Task description:
What follows is a set of entries. Give them again exactly, without the pictures.

[Version comparison data]
>>

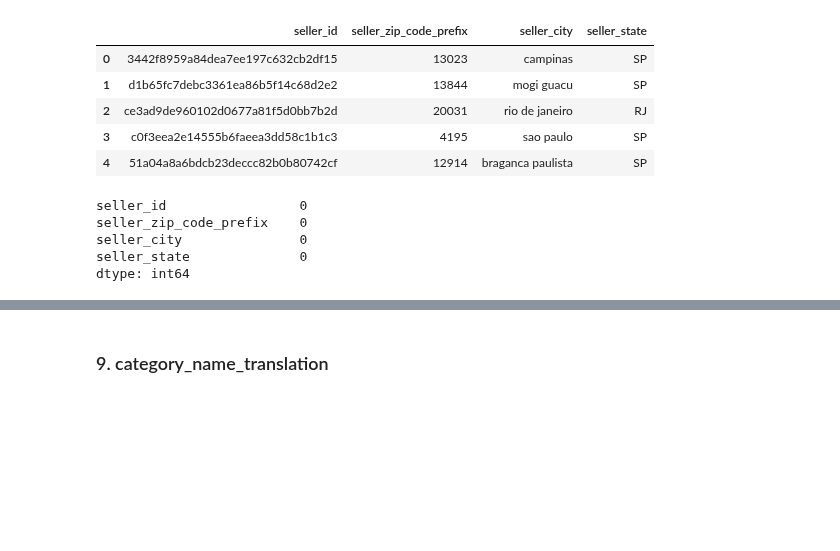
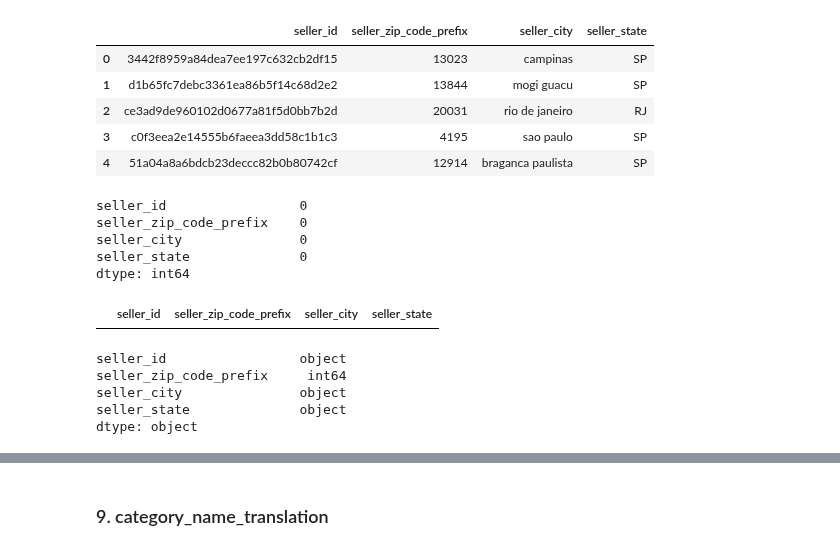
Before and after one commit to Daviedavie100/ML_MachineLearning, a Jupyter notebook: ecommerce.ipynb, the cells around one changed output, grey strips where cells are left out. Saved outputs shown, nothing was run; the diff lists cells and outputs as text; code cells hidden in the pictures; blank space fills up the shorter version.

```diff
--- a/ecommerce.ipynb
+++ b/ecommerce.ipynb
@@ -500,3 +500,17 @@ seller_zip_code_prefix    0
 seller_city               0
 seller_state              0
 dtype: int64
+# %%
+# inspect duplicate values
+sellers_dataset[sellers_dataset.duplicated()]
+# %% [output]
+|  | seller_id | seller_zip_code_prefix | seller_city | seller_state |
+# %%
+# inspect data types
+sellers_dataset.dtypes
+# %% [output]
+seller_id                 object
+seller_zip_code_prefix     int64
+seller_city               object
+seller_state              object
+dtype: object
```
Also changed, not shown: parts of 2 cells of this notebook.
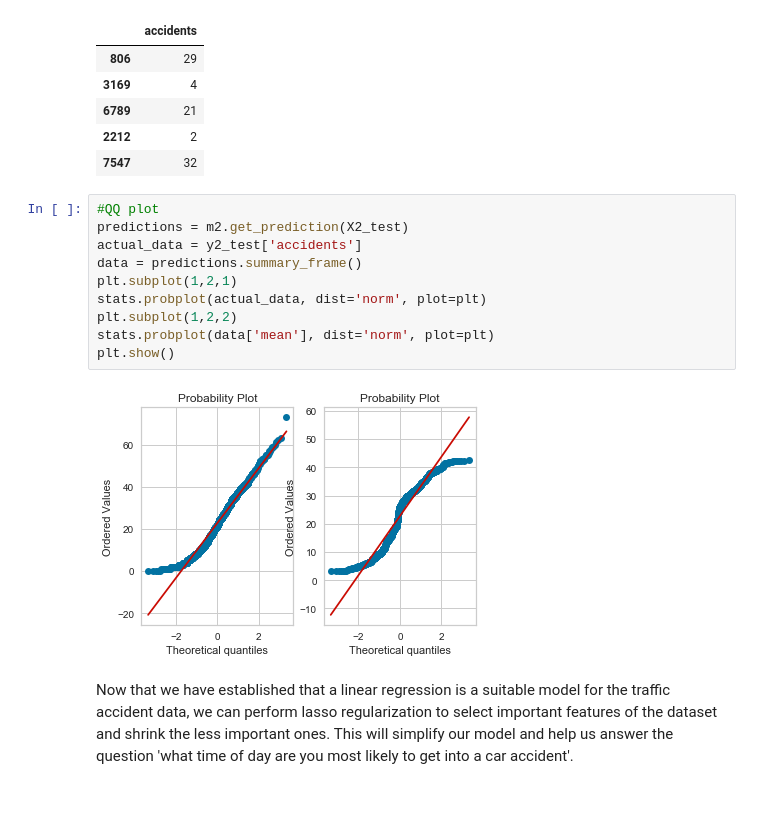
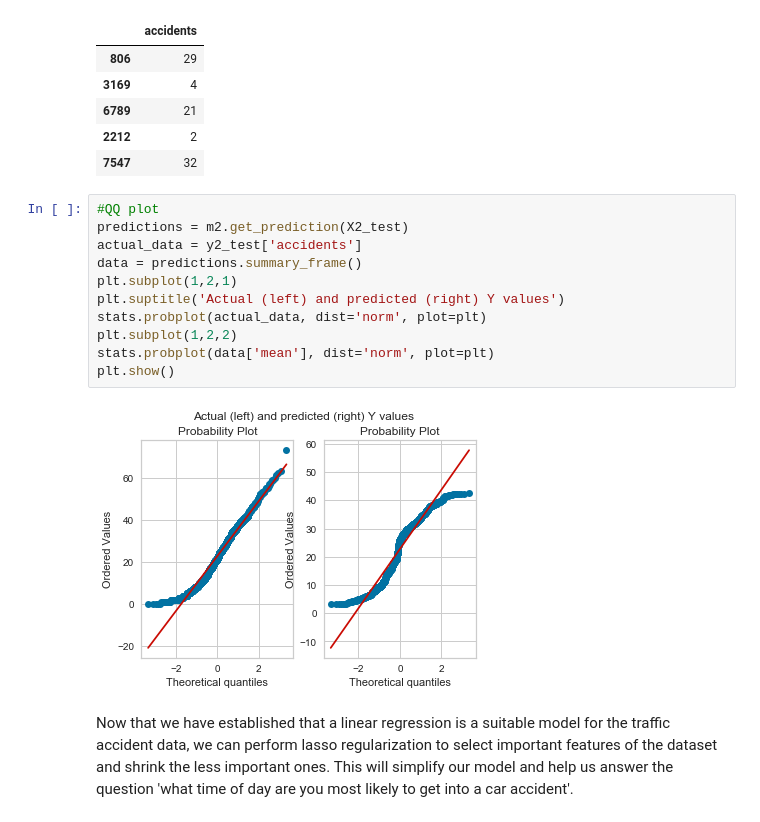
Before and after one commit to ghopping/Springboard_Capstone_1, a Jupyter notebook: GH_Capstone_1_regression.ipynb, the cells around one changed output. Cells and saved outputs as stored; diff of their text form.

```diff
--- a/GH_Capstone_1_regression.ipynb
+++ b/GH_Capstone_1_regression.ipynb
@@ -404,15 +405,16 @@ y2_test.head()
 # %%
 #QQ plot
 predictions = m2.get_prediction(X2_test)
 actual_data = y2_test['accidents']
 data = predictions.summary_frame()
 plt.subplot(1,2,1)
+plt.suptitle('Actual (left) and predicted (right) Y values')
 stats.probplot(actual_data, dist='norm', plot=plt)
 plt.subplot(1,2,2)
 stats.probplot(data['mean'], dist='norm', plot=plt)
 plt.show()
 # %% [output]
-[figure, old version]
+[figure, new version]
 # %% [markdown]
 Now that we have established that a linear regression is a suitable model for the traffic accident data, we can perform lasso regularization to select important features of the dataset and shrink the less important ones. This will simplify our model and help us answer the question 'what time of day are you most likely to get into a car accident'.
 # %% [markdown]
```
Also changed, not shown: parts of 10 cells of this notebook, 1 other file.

<<

Written answer:
Before and after one commit to Daviedavie100/ML_MachineLearning, a Jupyter notebook: ecommerce.ipynb, the cells around one changed output, grey strips where cells are left out. Saved outputs shown, nothing was run; the diff lists cells and outputs as text; code cells hidden in the pictures; blank space fills up the shorter version.

```diff
--- a/ecommerce.ipynb
+++ b/ecommerce.ipynb
@@ -500,3 +500,17 @@ seller_zip_code_prefix    0
 seller_city               0
 seller_state              0
 dtype: int64
+# %%
+# inspect duplicate values
+sellers_dataset[sellers_dataset.duplicated()]
+# %% [output]
+|  | seller_id | seller_zip_code_prefix | seller_city | seller_state |
+# %%
+# inspect data types
+sellers_dataset.dtypes
+# %% [output]
+seller_id                 object
+seller_zip_code_prefix     int64
+seller_city               object
+seller_state              object
+dtype: object
```
Also changed, not shown: parts of 2 cells of this notebook.
Before and after one commit to ghopping/Springboard_Capstone_1, a Jupyter notebook: GH_Capstone_1_regression.ipynb, the cells around one changed output. Cells and saved outputs as stored; diff of their text form.

```diff
--- a/GH_Capstone_1_regression.ipynb
+++ b/GH_Capstone_1_regression.ipynb
@@ -404,15 +405,16 @@ y2_test.head()
 # %%
 #QQ plot
 predictions = m2.get_prediction(X2_test)
 actual_data = y2_test['accidents']
 data = predictions.summary_frame()
 plt.subplot(1,2,1)
+plt.suptitle('Actual (left) and predicted (right) Y values')
 stats.probplot(actual_data, dist='norm', plot=plt)
 plt.subplot(1,2,2)
 stats.probplot(data['mean'], dist='norm', plot=plt)
 plt.show()
 # %% [output]
-[figure, old version]
+[figure, new version]
 # %% [markdown]
 Now that we have established that a linear regression is a suitable model for the traffic accident data, we can perform lasso regularization to select important features of the dataset and shrink the less important ones. This will simplify our model and help us answer the question 'what time of day are you most likely to get into a car accident'.
 # %% [markdown]
```
Also changed, not shown: parts of 10 cells of this notebook, 1 other file.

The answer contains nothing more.